Floodwaters from Colorado keep rolling through Nebraska, but have lessened as they work their way through the state.
The Platte River in Hall County has risen from 3 ½ feet to 5 ¼ feet in the last 24 hours. The river is expected to crest in Hall County at nearly 6 ½ feet within the next 48 hours.
That is a full foot under the projected crest of 7 ½ feet made just a few days ago.
“Oh, one foot on the Platte River makes a huge amount of difference,” Jon Rosenlund, Emergency Management Director for Hall County, tells Nebraska Radio Network.
The previous projected crest prompted massive preparation in Hall County.
“We started 10 days ago when it was going through Sterling, Colorado and Julesburg, Colorado,” Rosenlund says. “We were looking at the depths and the problems that they had and anticipating the worse. We were really looking at record flooding.”
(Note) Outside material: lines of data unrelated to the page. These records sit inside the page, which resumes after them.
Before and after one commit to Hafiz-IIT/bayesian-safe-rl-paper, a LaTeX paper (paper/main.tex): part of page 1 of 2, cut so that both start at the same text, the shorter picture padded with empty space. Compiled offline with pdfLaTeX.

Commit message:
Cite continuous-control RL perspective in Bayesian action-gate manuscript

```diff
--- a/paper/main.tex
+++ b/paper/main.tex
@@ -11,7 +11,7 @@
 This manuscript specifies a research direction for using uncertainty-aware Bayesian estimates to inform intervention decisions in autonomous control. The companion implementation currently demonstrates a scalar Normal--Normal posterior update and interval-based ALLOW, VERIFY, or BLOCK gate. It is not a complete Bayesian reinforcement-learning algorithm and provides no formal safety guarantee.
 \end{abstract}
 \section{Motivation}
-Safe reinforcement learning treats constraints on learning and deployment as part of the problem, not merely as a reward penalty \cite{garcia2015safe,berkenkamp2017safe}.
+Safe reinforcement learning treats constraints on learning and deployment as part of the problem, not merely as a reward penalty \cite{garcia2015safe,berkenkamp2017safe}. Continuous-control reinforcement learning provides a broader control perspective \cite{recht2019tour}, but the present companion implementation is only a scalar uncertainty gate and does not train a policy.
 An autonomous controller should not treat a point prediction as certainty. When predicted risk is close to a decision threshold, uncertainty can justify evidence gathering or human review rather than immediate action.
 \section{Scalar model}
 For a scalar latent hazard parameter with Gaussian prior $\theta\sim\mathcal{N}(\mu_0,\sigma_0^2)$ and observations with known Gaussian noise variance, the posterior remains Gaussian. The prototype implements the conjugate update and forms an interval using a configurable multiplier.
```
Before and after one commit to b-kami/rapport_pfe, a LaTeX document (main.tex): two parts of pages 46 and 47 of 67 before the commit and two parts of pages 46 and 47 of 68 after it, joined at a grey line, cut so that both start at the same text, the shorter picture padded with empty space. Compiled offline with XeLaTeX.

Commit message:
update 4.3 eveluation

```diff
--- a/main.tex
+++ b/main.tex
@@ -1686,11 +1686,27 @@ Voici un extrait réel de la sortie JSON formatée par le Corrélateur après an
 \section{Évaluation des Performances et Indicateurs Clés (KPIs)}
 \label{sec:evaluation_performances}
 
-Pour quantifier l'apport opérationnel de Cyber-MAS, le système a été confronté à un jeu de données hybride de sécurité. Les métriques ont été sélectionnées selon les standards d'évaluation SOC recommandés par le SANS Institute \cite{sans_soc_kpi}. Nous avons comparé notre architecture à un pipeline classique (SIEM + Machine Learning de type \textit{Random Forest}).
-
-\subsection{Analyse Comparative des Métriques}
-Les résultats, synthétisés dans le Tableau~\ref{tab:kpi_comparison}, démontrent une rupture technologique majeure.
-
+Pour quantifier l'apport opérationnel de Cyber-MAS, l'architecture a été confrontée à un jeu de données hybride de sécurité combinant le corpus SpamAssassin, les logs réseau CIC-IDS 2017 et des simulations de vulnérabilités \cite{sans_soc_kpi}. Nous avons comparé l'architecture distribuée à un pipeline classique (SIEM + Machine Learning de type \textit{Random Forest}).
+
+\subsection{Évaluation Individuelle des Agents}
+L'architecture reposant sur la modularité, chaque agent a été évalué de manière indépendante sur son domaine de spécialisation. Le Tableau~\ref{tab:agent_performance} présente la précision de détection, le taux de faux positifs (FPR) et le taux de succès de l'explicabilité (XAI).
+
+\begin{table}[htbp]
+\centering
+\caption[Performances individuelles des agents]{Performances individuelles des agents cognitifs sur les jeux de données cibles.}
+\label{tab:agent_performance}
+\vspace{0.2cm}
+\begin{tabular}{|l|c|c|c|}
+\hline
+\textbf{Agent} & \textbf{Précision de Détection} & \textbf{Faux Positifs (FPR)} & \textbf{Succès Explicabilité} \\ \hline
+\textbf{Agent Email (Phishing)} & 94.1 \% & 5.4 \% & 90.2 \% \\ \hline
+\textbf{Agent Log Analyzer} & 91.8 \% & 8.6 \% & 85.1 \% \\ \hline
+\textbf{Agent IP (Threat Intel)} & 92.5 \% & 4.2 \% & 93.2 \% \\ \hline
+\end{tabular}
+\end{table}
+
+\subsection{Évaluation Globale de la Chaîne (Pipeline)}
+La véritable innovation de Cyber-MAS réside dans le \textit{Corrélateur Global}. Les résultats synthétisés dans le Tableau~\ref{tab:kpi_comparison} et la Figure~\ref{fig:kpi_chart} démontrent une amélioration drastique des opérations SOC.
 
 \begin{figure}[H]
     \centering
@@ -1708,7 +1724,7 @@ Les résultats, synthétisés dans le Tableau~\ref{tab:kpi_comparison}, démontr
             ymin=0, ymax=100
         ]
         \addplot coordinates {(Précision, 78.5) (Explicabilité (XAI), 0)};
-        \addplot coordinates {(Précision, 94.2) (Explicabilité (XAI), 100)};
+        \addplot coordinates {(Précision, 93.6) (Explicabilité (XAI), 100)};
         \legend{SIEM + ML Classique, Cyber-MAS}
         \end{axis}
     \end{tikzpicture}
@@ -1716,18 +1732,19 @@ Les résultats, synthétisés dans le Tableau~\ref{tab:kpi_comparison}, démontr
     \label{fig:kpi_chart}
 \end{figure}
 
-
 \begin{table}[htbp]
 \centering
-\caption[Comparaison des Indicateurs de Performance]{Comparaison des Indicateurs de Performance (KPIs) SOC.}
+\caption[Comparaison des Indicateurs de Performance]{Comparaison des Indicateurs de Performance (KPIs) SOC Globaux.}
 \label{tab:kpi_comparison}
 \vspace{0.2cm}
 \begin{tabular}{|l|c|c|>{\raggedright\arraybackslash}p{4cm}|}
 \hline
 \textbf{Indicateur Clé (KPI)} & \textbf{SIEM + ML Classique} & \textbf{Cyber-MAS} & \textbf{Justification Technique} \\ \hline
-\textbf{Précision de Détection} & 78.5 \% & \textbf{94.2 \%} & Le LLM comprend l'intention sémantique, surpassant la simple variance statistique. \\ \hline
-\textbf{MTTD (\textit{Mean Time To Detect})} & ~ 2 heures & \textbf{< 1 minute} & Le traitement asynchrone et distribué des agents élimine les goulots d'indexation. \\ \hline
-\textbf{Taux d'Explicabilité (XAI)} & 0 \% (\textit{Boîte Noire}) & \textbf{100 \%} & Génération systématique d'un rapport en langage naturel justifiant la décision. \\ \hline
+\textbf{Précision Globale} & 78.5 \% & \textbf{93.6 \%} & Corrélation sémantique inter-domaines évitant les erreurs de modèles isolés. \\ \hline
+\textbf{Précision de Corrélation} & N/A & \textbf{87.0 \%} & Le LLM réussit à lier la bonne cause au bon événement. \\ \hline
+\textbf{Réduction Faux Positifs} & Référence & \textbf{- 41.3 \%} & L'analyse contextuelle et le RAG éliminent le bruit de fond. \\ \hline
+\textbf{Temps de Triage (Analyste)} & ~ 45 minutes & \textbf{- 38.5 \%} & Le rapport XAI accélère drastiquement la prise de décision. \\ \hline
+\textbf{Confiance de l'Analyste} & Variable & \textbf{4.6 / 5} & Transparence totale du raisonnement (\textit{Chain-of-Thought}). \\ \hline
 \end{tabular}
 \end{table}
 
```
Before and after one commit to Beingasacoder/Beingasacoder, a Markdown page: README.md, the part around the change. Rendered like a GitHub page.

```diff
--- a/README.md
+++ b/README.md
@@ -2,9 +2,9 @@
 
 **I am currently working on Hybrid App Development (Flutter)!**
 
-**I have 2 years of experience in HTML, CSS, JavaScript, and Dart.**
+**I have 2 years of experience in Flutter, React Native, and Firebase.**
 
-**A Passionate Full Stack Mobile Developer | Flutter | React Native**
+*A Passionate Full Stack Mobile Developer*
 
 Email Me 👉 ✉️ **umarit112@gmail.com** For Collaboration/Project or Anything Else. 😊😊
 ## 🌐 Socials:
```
That hasn’t been the case and isn’t expected to be the case as the floodwaters flow from western Nebraska into the central part of the state on their way to eastern Nebraska.
Floodwaters first rolled into Deuel County, which reported damage only to the Total Truck Stop, which was cleaned up within 12 hours.
Little damage has been reported in Keith County.
More damage has been reported in Lincoln County where Emergency Management Director Dan Guenther tells state officials that floodwaters are retreating, leaving behind damage to roads and some silting.
“Where water got into homes and outbuildings, it’s going to be a stinking mess. There is property damage and loss. No communities have reported problems with their drinking water system, but people living in rural areas and operating private wells should have their water tested as a precaution,” Guenther says.
The West Central District Health Department has free water-testing kits available. Call 308-696-1201, or email email@example.com <mailto:firstname.lastname@example.org>.
Damage assessment will begin in the next few days in Lincoln County.
Dawson County reports flooding in the low-lying areas with the Platte River still running fast and wide.
Rosenlund anticipates a similar outcome in Hall County.
“I think we’ll see flooding and water running into those pastures and areas immediately adjacent to the river, but nothing that’s going to cause anyone any great concern.”